Brown took a somewhat different tack, declaring that she looked forward to conversations about other funding sources but adding that “while I believe tolling cannot be the only tool to solve all our challenges, as a steward of our state’s transportation system, I believe it should be one of our tools.”

Alternative funding sources

Kotek said part of the reason she previously ordered tolling delayed to 2026 was to give ODOT time to develop an updated finance plan for its regional tolling strategy, and one of the goals would be to make it clear how much the costs for the I-5 Rose Quarter project and Abernethy Bridge projects would depend on toll revenue from the Regional Mobility Pricing Plan.

“The finance plan made clear that rising project costs and uncertainty around future toll revenues meant that the state did not have all the funding needed to proceed with the full strategy as originally envisioned,” she wrote.

ODOT had also been ordered to produce a report on the equity impacts of tolling and the agency’s plan to mitigate the impacts to low-income Portlanders, and Kotek wrote in her letter that the report showed “a toll program which keeps toll rates low enough for working families and raises enough funding for major projects would fail to meet expectations for local project funding and revenue sharing.”

ODOT is facing a broader funding crunch due to the projected decline in revenue from the state’s gas tax, and Kotek said she expects the legislature to tackle that issue in the 2025 session.

“I fully appreciate that canceling and delaying alternative funding tools will only make our challenges greater in the near term, but I am confident that a more robust conversation on funding options will yield greater understanding and direction for our future moving forward,” she wrote.

Wider impacts of the decision

Kotek specified in her letter that she does not want to change the plan to collect tolls for the I-5 Interstate Bridge replacement, and wants the Oregon Transportation Commission and ODOT to keep working with their Washington State counterparts to develop the tolling plan for that project.

However, there is at least one a downstream impact to the project: IBR staff have previously said that they intended to coordinate their tolling program with ODOT so that the I-5 Bridge and Regional Mobility Pricing tolls could have a seamless and shared collection process.

Asked about Kotek’s decision on Monday, the team replied with a statement saying that the Washington State Department of Transportation’s Good To Go tolling program for Seattle-area bridges and tunnels has a “solid track record,” and said IBR will work to “transition operation of tolling on the replacement bridge to WSDOT.”

Kotek’s letter doesn’t directly mention the Abernethy Bridge toll plan, but ODOT lists that plan as a separate project from the broader Regional Mobility Pricing Plan, and construction work on the bridge is already underway, so it seems unlikely that those tolls would be included in the cancellation.

Even so, the West Linn-based advocacy group Vote Before Tolls, which has opposed the regional and I-205 tolling plans and has been working to put an anti-tolling measure on the November ballot, said in a news release that it “declares victory” in response to Kotek’s decision and will switch its focus to a new ballot measure for 2026 instead.

“The tolling battle is not done.
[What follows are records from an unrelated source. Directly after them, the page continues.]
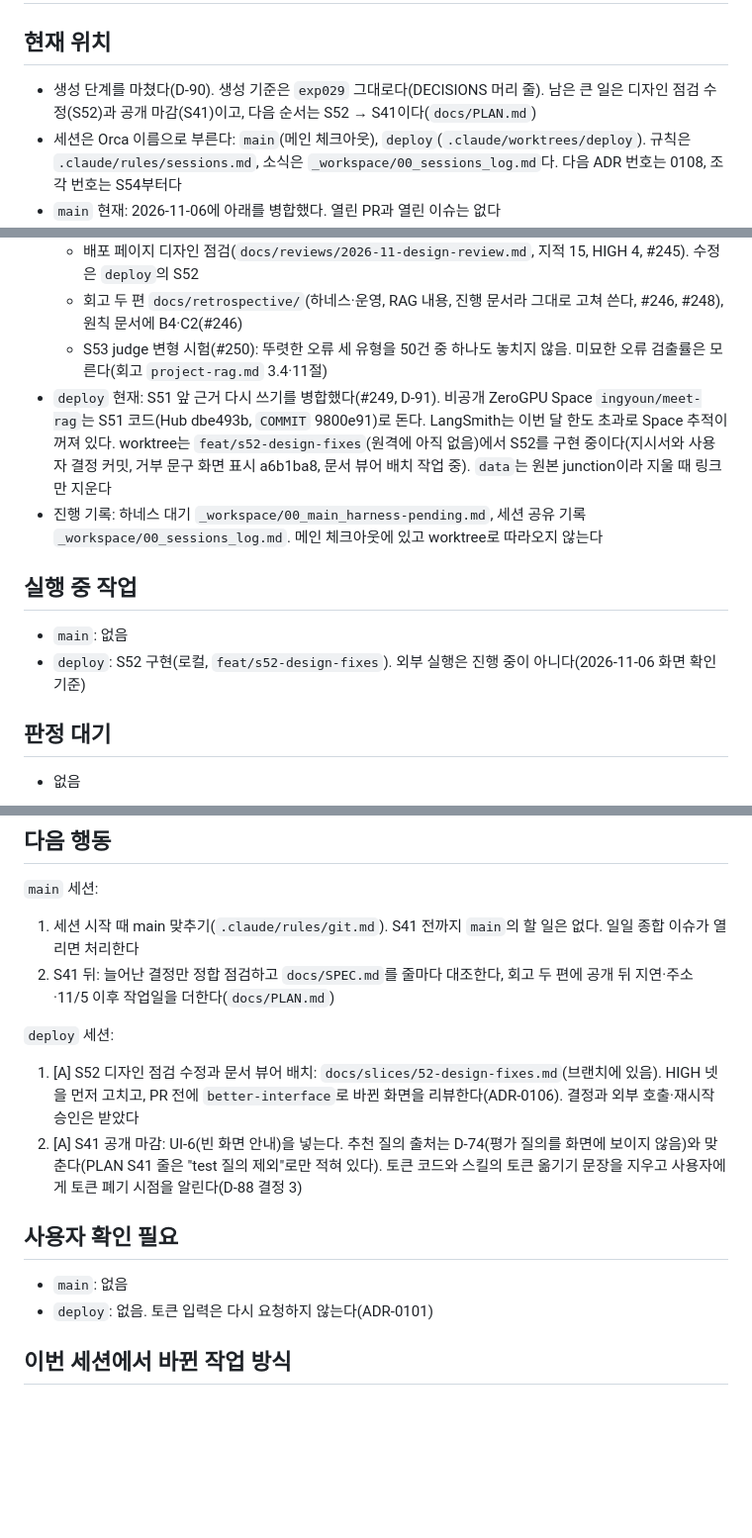
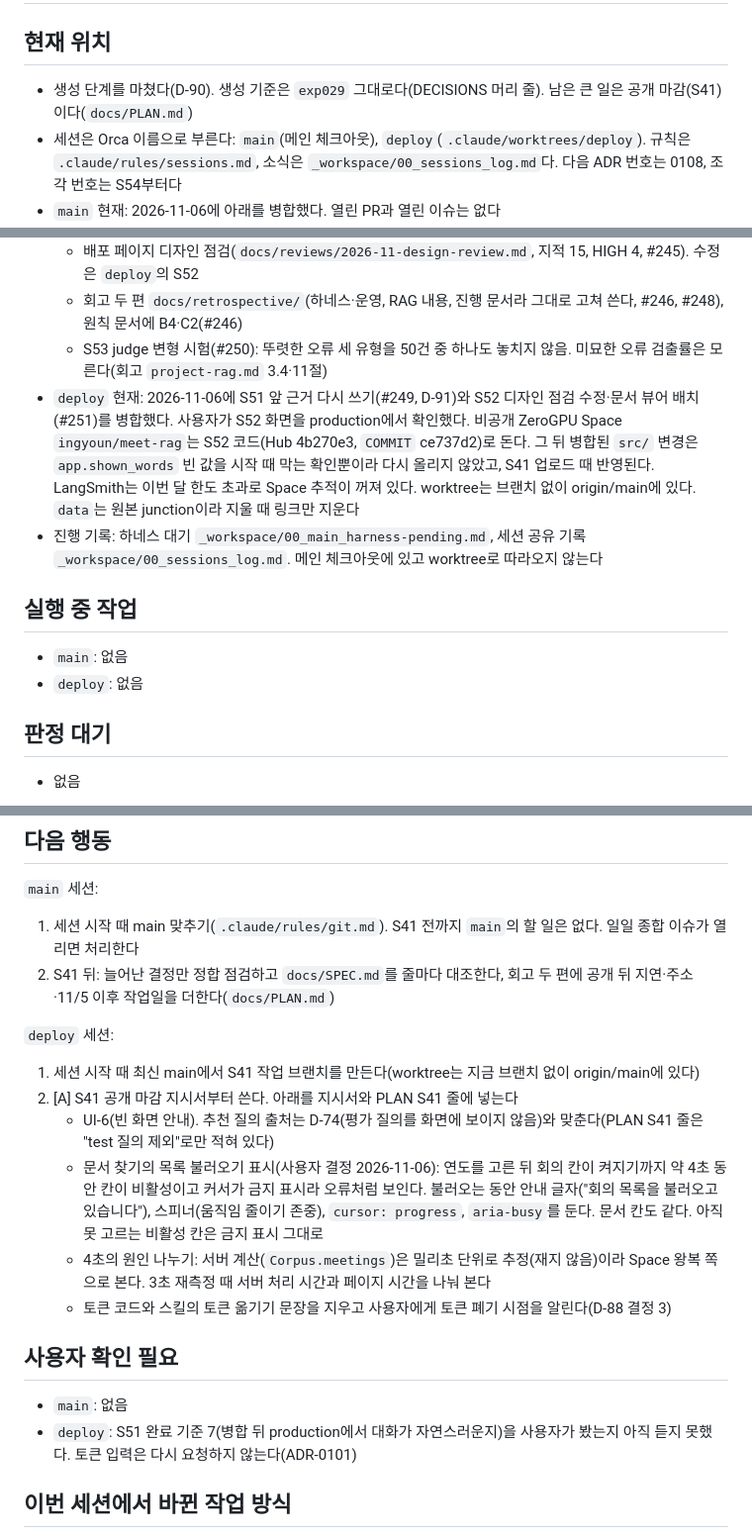
Before and after one commit to buzziru/meet-rag, a Markdown page: docs/STATUS.md, 3 parts joined by grey strips. Shown at 99% size. Rendered like a GitHub page; blank space fills up the shorter version.

Commit message:
docs: STATUS 갱신
Co-Authored-By: Claude Opus 5.5 <noreply@anthropic.com>

```diff
--- a/docs/STATUS.md
+++ b/docs/STATUS.md
@@ -1,7 +1,7 @@
 # STATUS (세션 종료 시 덮어씀)
 
 ## 현재 위치
-- 생성 단계를 마쳤다(D-90). 생성 기준은 `exp029` 그대로다(DECISIONS 머리 줄). 남은 큰 일은 디자인 점검 수정(S52)과 공개 마감(S41)이고, 다음 순서는 S52 → S41이다(`docs/PLAN.md`)
+- 생성 단계를 마쳤다(D-90). 생성 기준은 `exp029` 그대로다(DECISIONS 머리 줄). 남은 큰 일은 공개 마감(S41)이다(`docs/PLAN.md`)
 - 세션은 Orca 이름으로 부른다: `main`(메인 체크아웃), `deploy`(`.claude/worktrees/deploy`). 규칙은 `.claude/rules/sessions.md`, 소식은 `_workspace/00_sessions_log.md`다. 다음 ADR 번호는 0108, 조각 번호는 S54부터다
 - `main` 현재: 2026-11-06에 아래를 병합했다. 열린 PR과 열린 이슈는 없다
   - 일일 종합 #239 처리, `app.concurrency`가 1이 아니면 앱 시작을 멈춤(#240)
@@ -9,12 +9,12 @@
   - 배포 페이지 디자인 점검(`docs/reviews/2026-11-design-review.md`, 지적 15, HIGH 4, #245). 수정은 `deploy`의 S52
   - 회고 두 편 `docs/retrospective/`(하네스·운영, RAG 내용, 진행 문서라 그대로 고쳐 쓴다, #246, #248), 원칙 문서에 B4·C2(#246)
   - S53 judge 변형 시험(#250): 뚜렷한 오류 세 유형을 50건 중 하나도 놓치지 않음. 미묘한 오류 검출률은 모른다(회고 `project-rag.md` 3.4·11절)
-- `deploy` 현재: S51 앞 근거 다시 쓰기를 병합했다(#249, D-91). 비공개 ZeroGPU Space `ingyoun/meet-rag`는 S51 코드(Hub dbe493b, `COMMIT` 9800e91)로 돈다. LangSmith는 이번 달 한도 초과로 Space 추적이 꺼져 있다. worktree는 `feat/s52-design-fixes`(원격에 아직 없음)에서 S52를 구현 중이다(지시서와 사용자 결정 커밋, 거부 문구 화면 표시 a6b1ba8, 문서 뷰어 배치 작업 중). `data`는 원본 junction이라 지울 때 링크만 지운다
+- `deploy` 현재: 2026-11-06에 S51 앞 근거 다시 쓰기(#249, D-91)와 S52 디자인 점검 수정·문서 뷰어 배치(#251)를 병합했다. 사용자가 S52 화면을 production에서 확인했다. 비공개 ZeroGPU Space `ingyoun/meet-rag`는 S52 코드(Hub 4b270e3, `COMMIT` ce737d2)로 돈다. 그 뒤 병합된 `src/` 변경은 `app.shown_words` 빈 값을 시작 때 막는 확인뿐이라 다시 올리지 않았고, S41 업로드 때 반영된다. LangSmith는 이번 달 한도 초과로 Space 추적이 꺼져 있다. worktree는 브랜치 없이 origin/main에 있다. `data`는 원본 junction이라 지울 때 링크만 지운다
 - 진행 기록: 하네스 대기 `_workspace/00_main_harness-pending.md`, 세션 공유 기록 `_workspace/00_sessions_log.md`. 메인 체크아웃에 있고 worktree로 따라오지 않는다
 
 ## 실행 중 작업
 - `main`: 없음
-- `deploy`: S52 구현(로컬, `feat/s52-design-fixes`). 외부 실행은 진행 중이 아니다(2026-11-06 화면 확인 기준)
+- `deploy`: 없음
 
 ## 판정 대기
 - 없음
@@ -28,12 +28,16 @@
 2. S41 뒤: 늘어난 결정만 정합 점검하고 `docs/SPEC.md`를 줄마다 대조한다, 회고 두 편에 공개 뒤 지연·주소·11/5 이후 작업일을 더한다(`docs/PLAN.md`)
 
 `deploy` 세션:
-1. [A] S52 디자인 점검 수정과 문서 뷰어 배치: `docs/slices/52-design-fixes.md`(브랜치에 있음). HIGH 넷을 먼저 고치고, PR 전에 `better-interface`로 바뀐 화면을 리뷰한다(ADR-0106). 결정과 외부 호출·재시작 승인은 받았다
-2. [A] S41 공개 마감: UI-6(빈 화면 안내)을 넣는다. 추천 질의 출처는 D-74(평가 질의를 화면에 보이지 않음)와 맞춘다(PLAN S41 줄은 "test 질의 제외"로만 적혀 있다). 토큰 코드와 스킬의 토큰 옮기기 문장을 지우고 사용자에게 토큰 폐기 시점을 알린다(D-88 결정 3)
+1. 세션 시작 때 최신 main에서 S41 작업 브랜치를 만든다(worktree는 지금 브랜치 없이 origin/main에 있다)
+2. [A] S41 공개 마감 지시서부터 쓴다. 아래를 지시서와 PLAN S41 줄에 넣는다
+   - UI-6(빈 화면 안내). 추천 질의 출처는 D-74(평가 질의를 화면에 보이지 않음)와 맞춘다(PLAN S41 줄은 "test 질의 제외"로만 적혀 있다)
+   - 문서 찾기의 목록 불러오기 표시(사용자 결정 2026-11-06): 연도를 고른 뒤 회의 칸이 켜지기까지 약 4초 동안 칸이 비활성이고 커서가 금지 표시라 오류처럼 보인다. 불러오는 동안 안내 글자("회의 목록을 불러오고 있습니다"), 스피너(움직임 줄이기 존중), `cursor: progress`, `aria-busy`를 둔다. 문서 칸도 같다. 아직 못 고르는 비활성 칸은 금지 표시 그대로
+   - 4초의 원인 나누기: 서버 계산(`Corpus.meetings`)은 밀리초 단위로 추정(재지 않음)이라 Space 왕복 쪽으로 본다. 3초 재측정 때 서버 처리 시간과 페이지 시간을 나눠 본다
+   - 토큰 코드와 스킬의 토큰 옮기기 문장을 지우고 사용자에게 토큰 폐기 시점을 알린다(D-88 결정 3)
 
 ## 사용자 확인 필요
 - `main`: 없음
-- `deploy`: 없음. 토큰 입력은 다시 요청하지 않는다(ADR-0101)
+- `deploy`: S51 완료 기준 7(병합 뒤 production에서 대화가 자연스러운지)을 사용자가 봤는지 아직 듣지 못했다. 토큰 입력은 다시 요청하지 않는다(ADR-0101)
 
 ## 이번 세션에서 바뀐 작업 방식
 - 명령이 거부되면 막은 장치(거부 규칙, 훅)와 목적부터 확인하고, 그 전에는 권한 추가·모드 변경·직접 실행을 권하지 않는다. `doppler run -- env …`는 전역 거부 규칙에 걸리니 환경 변수는 `doppler` 앞에 둔다(메모리, 회고 "Claude가 저지른 큰 실수 두 가지")
```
The governor’s tolling halt is political maneuvering and likely does not stop all local tolling,” the group’s president, Dean Suhr, said in a statement.
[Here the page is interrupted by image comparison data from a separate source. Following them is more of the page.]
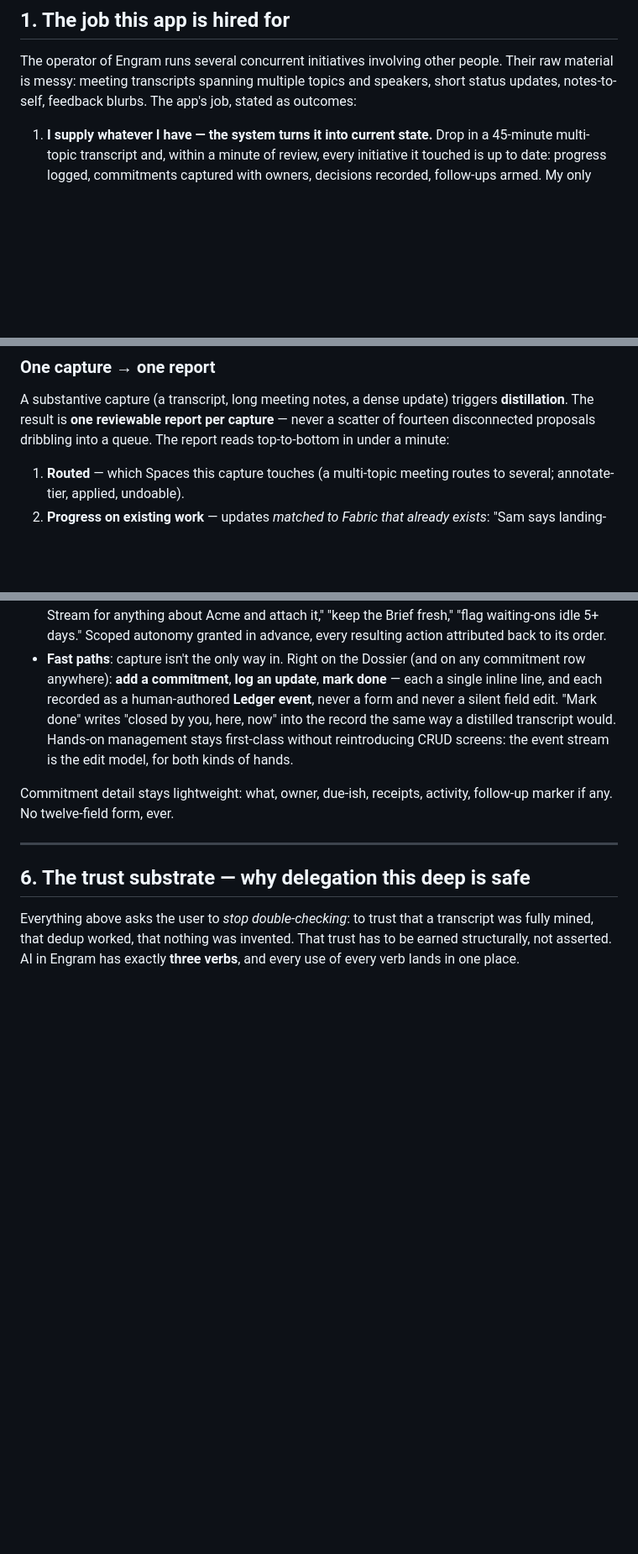
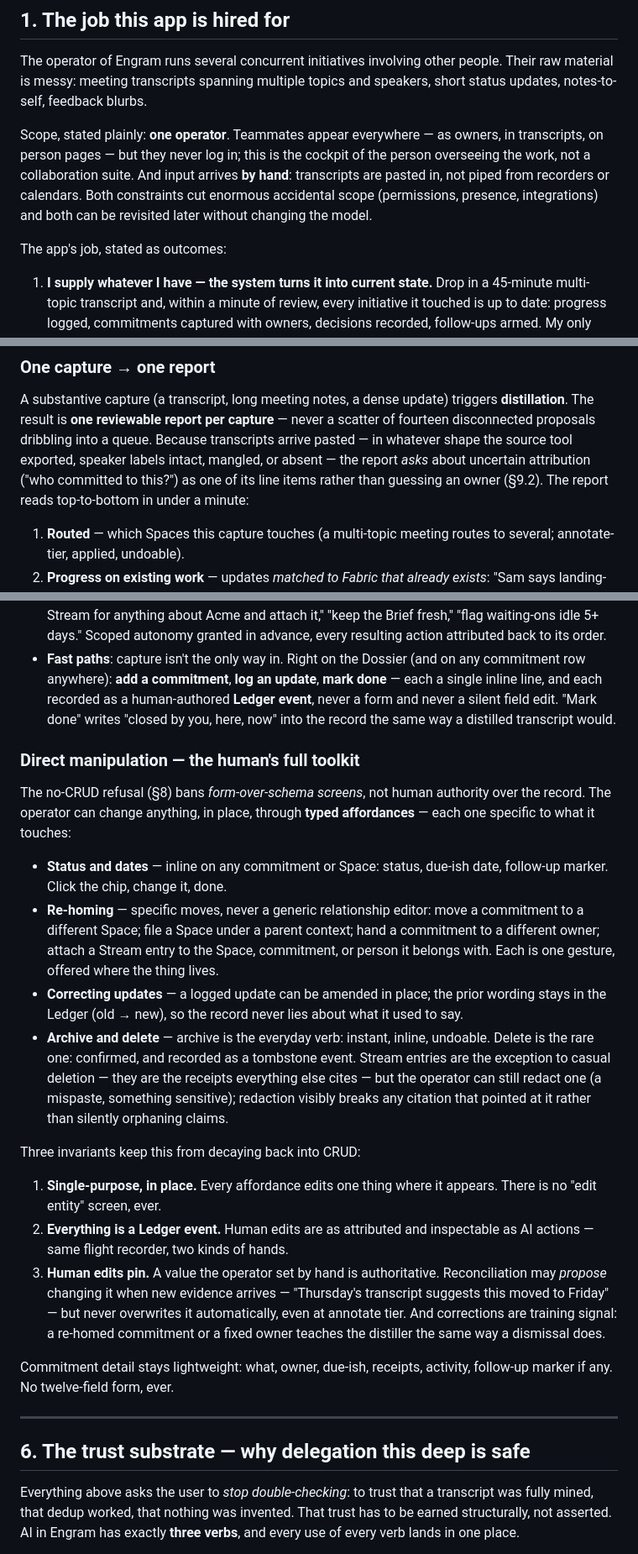
Before and after one commit to 1digitalD/engram, a Markdown page: docs/ux-vision/UX_VISION.md, 3 parts joined by grey strips. Shown at 84% size. Drawn GitHub-style; blank space fills up the shorter version.

```diff
--- a/docs/ux-vision/UX_VISION.md
+++ b/docs/ux-vision/UX_VISION.md
@@ -27,6 +27,15 @@ Mockups referenced throughout live in [`mockups/`](mockups/):
 The operator of Engram runs several concurrent initiatives involving other
 people. Their raw material is messy: meeting transcripts spanning multiple
 topics and speakers, short status updates, notes-to-self, feedback blurbs.
+
+Scope, stated plainly: **one operator**. Teammates appear everywhere — as
+owners, in transcripts, on person pages — but they never log in; this is
+the cockpit of the person overseeing the work, not a collaboration suite.
+And input arrives **by hand**: transcripts are pasted in, not piped from
+recorders or calendars. Both constraints cut enormous accidental scope
+(permissions, presence, integrations) and both can be revisited later
+without changing the model.
+
 The app's job, stated as outcomes:
 
 1. **I supply whatever I have — the system turns it into current state.**
@@ -164,7 +173,11 @@ transcript" and "everything is up to date."
 A substantive capture (a transcript, long meeting notes, a dense update)
 triggers **distillation**. The result is **one reviewable report per
 capture** — never a scatter of fourteen disconnected proposals dribbling
-into a queue. The report reads top-to-bottom in under a minute:
+into a queue. Because transcripts arrive pasted — in whatever shape the
+source tool exported, speaker labels intact, mangled, or absent — the
+report *asks* about uncertain attribution ("who committed to this?") as
+one of its line items rather than guessing an owner (§9.2). The report
+reads top-to-bottom in under a minute:
 
 1. **Routed** — which Spaces this capture touches (a multi-topic meeting
    routes to several; annotate-tier, applied, undoable).
@@ -342,9 +355,43 @@ Opening a Space presents a **Dossier** — the one-minute re-load:
   **mark done** — each a single inline line, and each recorded as a
   human-authored **Ledger event**, never a form and never a silent field
   edit. "Mark done" writes "closed by you, here, now" into the record the
-  same way a distilled transcript would. Hands-on management stays
-  first-class without reintroducing CRUD screens: the event stream is the
-  edit model, for both kinds of hands.
+  same way a distilled transcript would.
+
+### Direct manipulation — the human's full toolkit
+
+The no-CRUD refusal (§8) bans *form-over-schema screens*, not human
+authority over the record. The operator can change anything, in place,
+through **typed affordances** — each one specific to what it touches:
+
+- **Status and dates** — inline on any commitment or Space: status,
+  due-ish date, follow-up marker. Click the chip, change it, done.
+- **Re-homing** — specific moves, never a generic relationship editor:
+  move a commitment to a different Space; file a Space under a parent
+  context; hand a commitment to a different owner; attach a Stream entry
+  to the Space, commitment, or person it belongs with. Each is one
+  gesture, offered where the thing lives.
+- **Correcting updates** — a logged update can be amended in place; the
+  prior wording stays in the Ledger (old → new), so the record never lies
+  about what it used to say.
+- **Archive and delete** — archive is the everyday verb: instant, inline,
+  undoable. Delete is the rare one: confirmed, and recorded as a tombstone
+  event. Stream entries are the exception to casual deletion — they are
+  the receipts everything else cites — but the operator can still redact
+  one (a mispaste, something sensitive); redaction visibly breaks any
+  citation that pointed at it rather than silently orphaning claims.
+
+Three invariants keep this from decaying back into CRUD:
+
+1. **Single-purpose, in place.** Every affordance edits one thing where it
+   appears. There is no "edit entity" screen, ever.
+2. **Everything is a Ledger event.** Human edits are as attributed and
+   inspectable as AI actions — same flight recorder, two kinds of hands.
+3. **Human edits pin.** A value the operator set by hand is authoritative.
+   Reconciliation may *propose* changing it when new evidence arrives —
+   "Thursday's transcript suggests this moved to Friday" — but never
+   overwrites it automatically, even at annotate tier. And corrections are
+   training signal: a re-homed commitment or a fixed owner teaches the
+   distiller the same way a dismissal does.
 
 Commitment detail stays lightweight: what, owner, due-ish, receipts,
 activity, follow-up marker if any. No twelve-field form, ever.
```
Also changed, not shown: other parts of docs/ux-vision/UX_VISION.md (+37 -1 lines).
Kotek’s letter comes only days after the U.S. Department of Transportation announced it has awarded a $450 million grant to the I-5 Rose Quarter Improvement Project to help fund a planned “lid” over the freeway to reconnect the historically Black Albina neighborhood that was split in half by the freeway’s original construction, with the grant apparently getting the project back on track after ODOT warned last year that it would stall out in the design phase due to a lack of construction funding.

John Ley

Leave a Reply

Your email address will not be published. Required fields are marked *


© 2023 All Rights Reserved